This contrasted quickly when she would evolve into the Dark Phoenix, possessed by the alternate personality she tried and failed to suppress. Fans were left disappointed that the 2006 film used the concluding scenes as an end point, as the Dark Phoenix was an element of the comics that was worthy of its own series.
2. Dr. Manhattan
Dr. Manhattan is an incredibly intriguing being who can virtually achieve anything he so desires. The DC character was originally a nuclear physicist in 1959 called Dr. Jonathan Osterman until a certain accident turned him into an all-seeing, all-conquering superhero.
Named after the Manhattan Project, the man played by Billy Crudup in Watchmen works as an agent of the United States government and because of which, his actions and intentions are always compromised for the “greater good.” Dr. Manhattan is the greatest of contradictions because for all his powers, including teleportation, invulnerability, dimension travel, superhuman strength and more, he does not relate to humans whatsoever.
There is a strong degree of apathy to the being which creates a huge paradox. If he can’t appreciate or understand the value of human life, how can he do his all to protect it, particularly when the US army have him as their glorified weapon?
1. Tony Stark/Iron Man
Think about this for a moment. Tony Stark’s creations have wielded nothing but pure destruction, chaos, and death. Wherever the brilliant innovator, socialite and lady’s man ends up, there is inevitable conflict and much of it has come at his own hand. In 2008’s opening MCU installment Iron Man, the Stark Industries head was attacked by a convoy that carried one of his branded rocket-propelled grenades.

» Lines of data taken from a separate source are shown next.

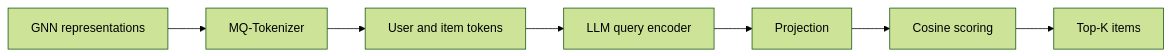
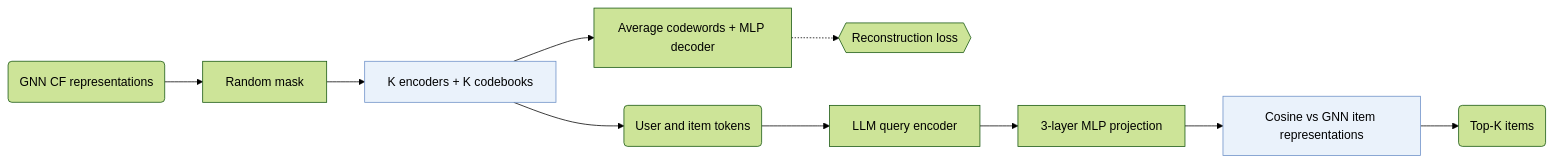
Before and after one commit to Galaxy-ghost/Awesome-SID-Generative-Rec: the diagram in notes/tokenrec.md, drawn with Mermaid (forest theme). The commit also changed 521 other files, not shown here.

Commit message:
writer-04 part 3: algorithm diagrams with shared shape conventions, README hero and paper cards, archive removed

````diff
--- a/notes/tokenrec.md
+++ b/notes/tokenrec.md
@@ -11,9 +11,13 @@
 ```mermaid
 flowchart LR
-    A[GNN representations] --> B[MQ-Tokenizer]
-    B --> C[User and item tokens]
-    C --> D[LLM query encoder]
-    D --> E[Projection]
-    E --> F[Cosine scoring]
-    F --> G[Top-K items]
+    A("GNN CF representations") --> B["Random mask"]
+    B --> C["K encoders + K codebooks"]:::key
+    C --> D("User and item tokens")
+    C --> E["Average codewords + MLP decoder"]
+    E -.-> L1{{"Reconstruction loss"}}
+    D --> F["LLM query encoder"]
+    F --> G["3-layer MLP projection"]
+    G --> H["Cosine vs GNN item representations"]:::key
+    H --> I("Top-K items")
+    classDef key fill:#eaf2fb,stroke:#6b8fc7
 ```
````
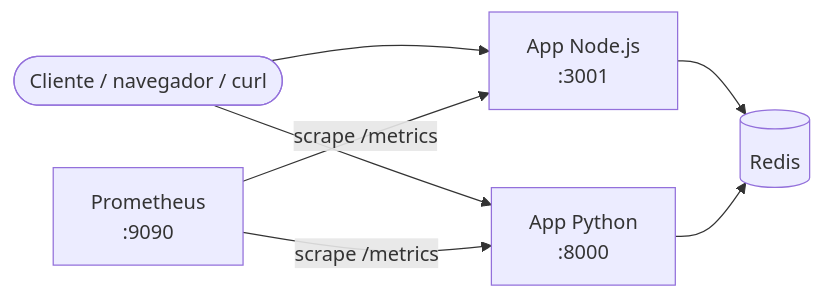
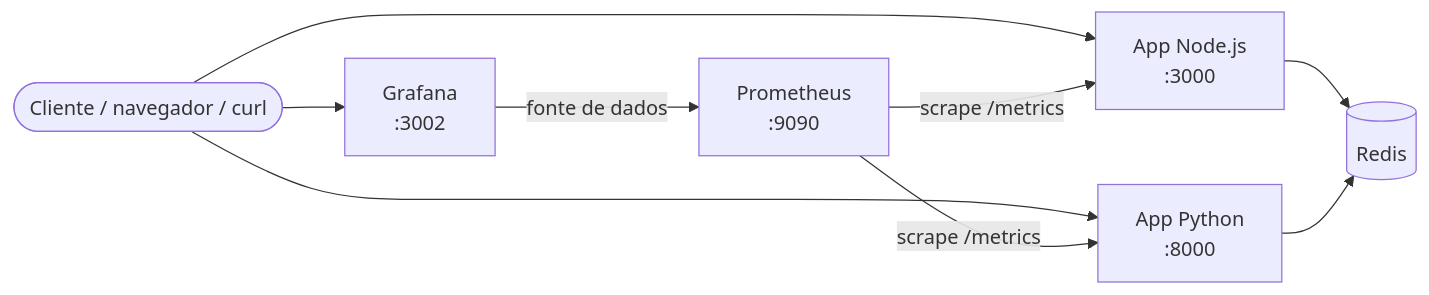
Before and after one commit to rodolfocostab/desafio-conquestone: the first of 3 diagrams in docs/arquitetura.md, drawn with Mermaid. The commit also changed other lines of this file and 14 other files, not shown here.

````diff
--- a/docs/arquitetura.md
+++ b/docs/arquitetura.md
@@ -5,15 +7,18 @@
 ```mermaid
 flowchart LR
   Client([Cliente / navegador / curl])
-  PN["App Node.js\n:3001"]
+  PN["App Node.js\n:3000"]
   PP["App Python\n:8000"]
   R[(Redis)]
   P[Prometheus\n:9090]
+  G[Grafana\n:3002]
 
   Client --> PN
   Client --> PP
+  Client --> G
   PN --> R
   PP --> R
   P -->|scrape /metrics| PN
   P -->|scrape /metrics| PP
+  G -->|fonte de dados| P
 ```
````
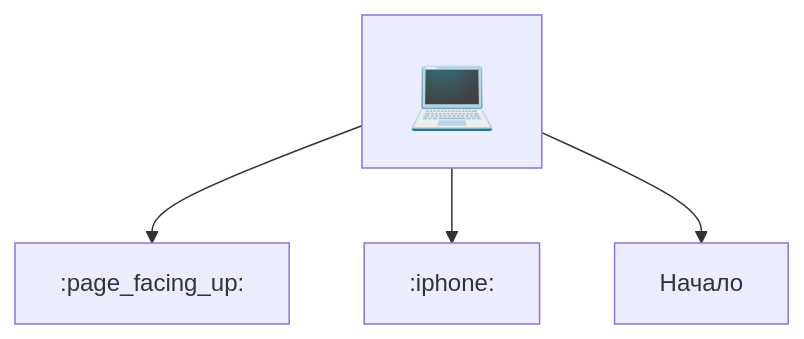
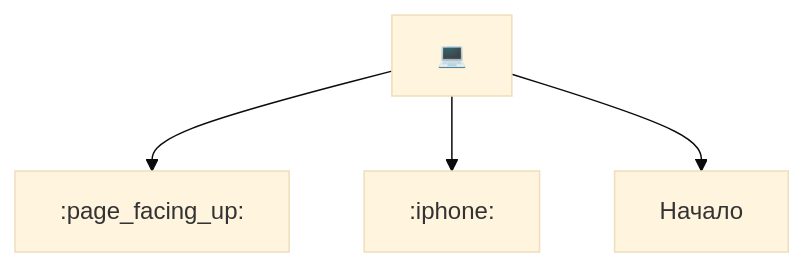
Before and after one commit to BlockchainCommons/SmartCustody: the first of 16 diagrams in Docs/Scenario-Multisig.md, drawn with Mermaid.

````diff
--- a/Docs/Scenario-Multisig.md
+++ b/Docs/Scenario-Multisig.md
@@ -18,10 +18,11 @@
 ```mermaid
+%%{init: {'theme': 'base', 'themeVariables': { 'fontSize': '50'}}}%%
     graph TD;
-    A["<font size=20>💻"]
+    A["💻"]
     B[:page_facing_up:]
     C[:iphone:]
     D[Начало]
     A-->B;
     A-->C;
     A-->D;
 ```
````
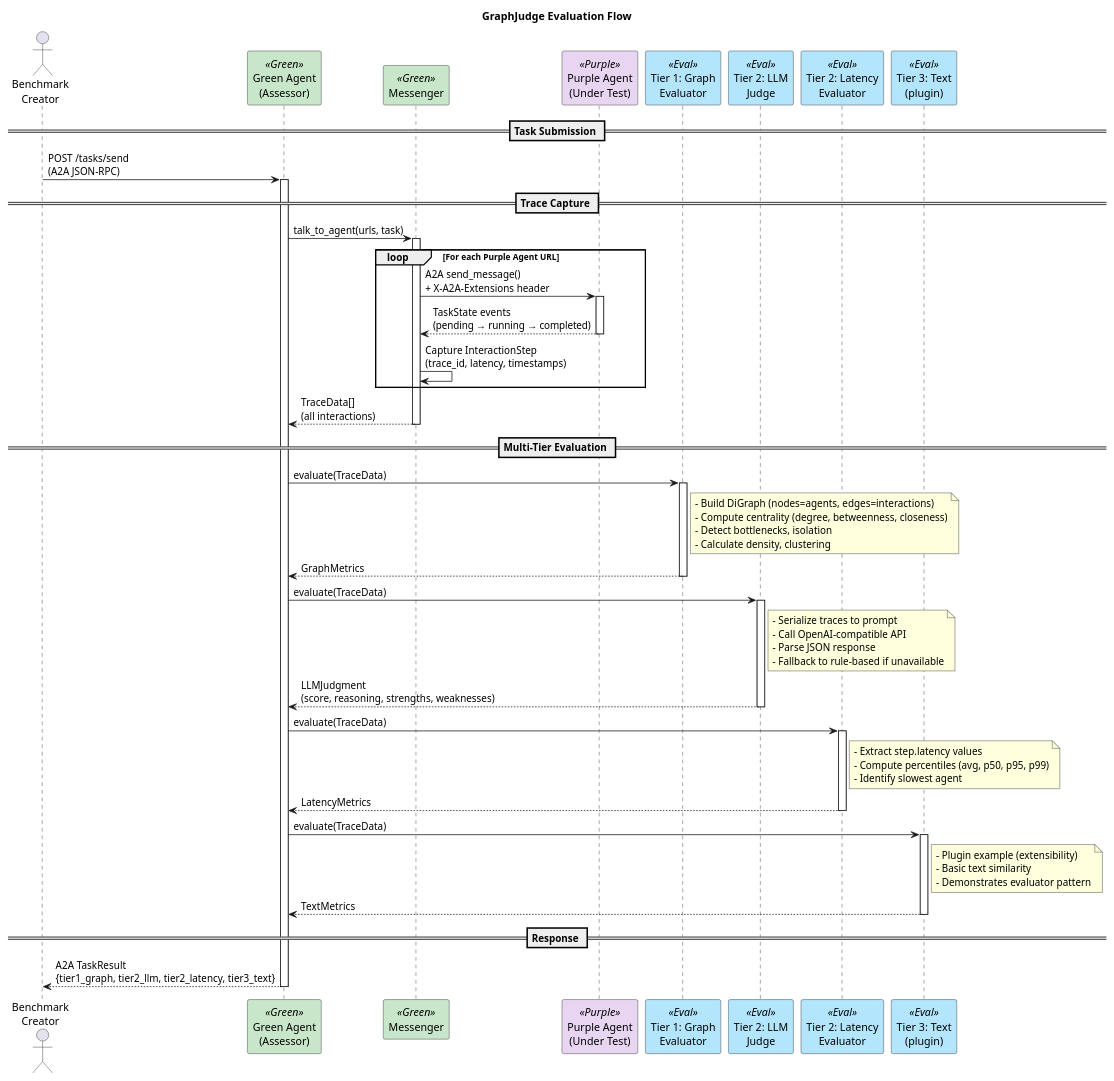
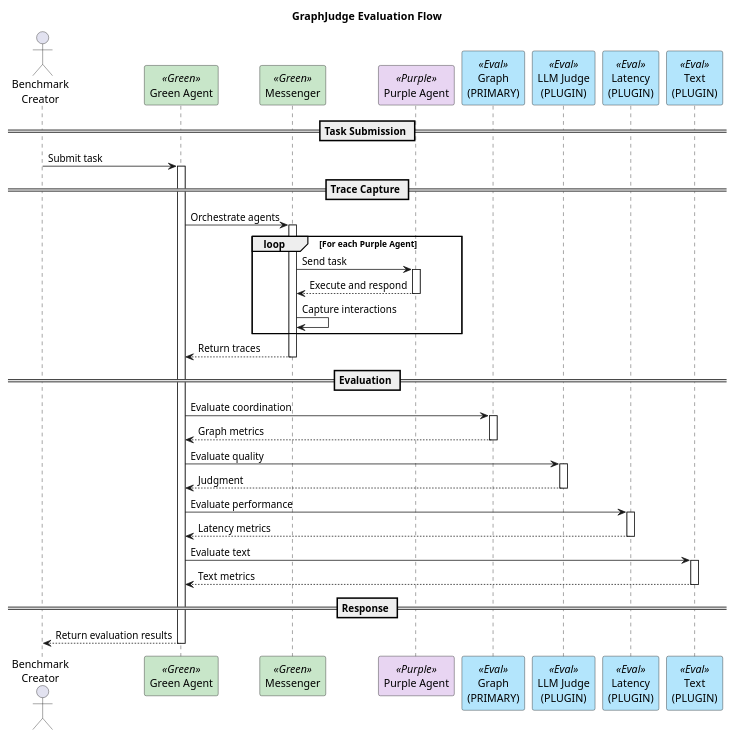
One commit to qte77/RDI-AgentBeats-MAS-GraphJudge changed the diagram in docs/arch_vis/EvaluationFlow.puml. Above: the diagram before and after it, drawn with PlantUML. The commit also changed 5 other files, not shown here.

First line of the commit message:
docs: optimize architecture diagrams and add PNG exports

```diff
--- a/docs/arch_vis/EvaluationFlow.puml
+++ b/docs/arch_vis/EvaluationFlow.puml
@@ -1,85 +1,63 @@
 @startuml EvaluationFlow
 title GraphJudge Evaluation Flow
 
 skinparam participant {
     BackgroundColor<<Purple>> #E8D5F2
     BackgroundColor<<Green>> #C8E6C9
     BackgroundColor<<Eval>> #B3E5FC
 }
 
 actor "Benchmark\nCreator" as User
-participant "Green Agent\n(Assessor)" as Green <<Green>>
+participant "Green Agent" as Green <<Green>>
 participant "Messenger" as Msg <<Green>>
-participant "Purple Agent\n(Under Test)" as Purple <<Purple>>
-participant "Tier 1: Graph\nEvaluator" as Graph <<Eval>>
-participant "Tier 2: LLM\nJudge" as LLM <<Eval>>
-participant "Tier 2: Latency\nEvaluator" as Latency <<Eval>>
-participant "Tier 3: Text\n(plugin)" as Text <<Eval>>
+participant "Purple Agent" as Purple <<Purple>>
+participant "Graph\n(PRIMARY)" as Graph <<Eval>>
+participant "LLM Judge\n(PLUGIN)" as LLM <<Eval>>
+participant "Latency\n(PLUGIN)" as Latency <<Eval>>
+participant "Text\n(PLUGIN)" as Text <<Eval>>
 
 == Task Submission ==
-User -> Green: POST /tasks/send\n(A2A JSON-RPC)
+User -> Green: Submit task
 activate Green
 
 == Trace Capture ==
-Green -> Msg: talk_to_agent(urls, task)
+Green -> Msg: Orchestrate agents
 activate Msg
 
-loop For each Purple Agent URL
-    Msg -> Purple: A2A send_message()\n+ X-A2A-Extensions header
+loop For each Purple Agent
+    Msg -> Purple: Send task
     activate Purple
-    Purple --> Msg: TaskState events\n(pending → running → completed)
+    Purple --> Msg: Execute and respond
     deactivate Purple
-    Msg -> Msg: Capture InteractionStep\n(trace_id, latency, timestamps)
+    Msg -> Msg: Capture interactions
 end
 
-Msg --> Green: TraceData[]\n(all interactions)
+Msg --> Green: Return traces
 deactivate Msg
 
-== Multi-Tier Evaluation ==
-Green -> Graph: evaluate(TraceData)
+== Evaluation ==
+Green -> Graph: Evaluate coordination
 activate Graph
-note right of Graph
-  - Build DiGraph (nodes=agents, edges=interactions)
-  - Compute centrality (degree, betweenness, closeness)
-  - Detect bottlenecks, isolation
-  - Calculate density, clustering
-end note
-Graph --> Green: GraphMetrics
+Graph --> Green: Graph metrics
 deactivate Graph
 
-Green -> LLM: evaluate(TraceData)
+Green -> LLM: Evaluate quality
 activate LLM
-note right of LLM
-  - Serialize traces to prompt
-  - Call OpenAI-compatible API
-  - Parse JSON response
-  - Fallback to rule-based if unavailable
-end note
-LLM --> Green: LLMJudgment\n(score, reasoning, strengths, weaknesses)
+LLM --> Green: Judgment
 deactivate LLM
 
-Green -> Latency: evaluate(TraceData)
+Green -> Latency: Evaluate performance
 activate Latency
-note right of Latency
-  - Extract step.latency values
-  - Compute percentiles (avg, p50, p95, p99)
-  - Identify slowest agent
-end note
-Latency --> Green: LatencyMetrics
+Latency --> Green: Latency metrics
 deactivate Latency
 
-Green -> Text: evaluate(TraceData)
+Green -> Text: Evaluate text
 activate Text
-note right of Text
-  - Plugin example (extensibility)
-  - Basic text similarity
-  - Demonstrates evaluator pattern
-end note
-Text --> Green: TextMetrics
+Text --> Green: Text metrics
 deactivate Text
 
 == Response ==
-Green --> User: A2A TaskResult\n{tier1_graph, tier2_llm, tier2_latency, tier3_text}
+Green --> User: Return evaluation results
 deactivate Green
 
 @enduml
```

This revealed how a group of terrorists in the Middle East managed to access the weaponry for their own gains.
Fast forward to Iron Man 2 and Stark’s rival Justin Hammer (Sam Rockwell) uses technology inspired by Stark Industries to use against the billionaire playboy courtesy of Ivan Vanko (Mickey Rourke). To make matters worse, Robert Downey Jr.’s character was the individual responsible for creating the “Ultron” defense program in The Avengers: Age of Ultron – a decision that backfired to the point where Sokovia is completely destroyed.
This would have serious repercussions for Captain America: Civil War, a title that featured Helmut Zemo (Daniel Bruhl) pitting the superheroes against each other.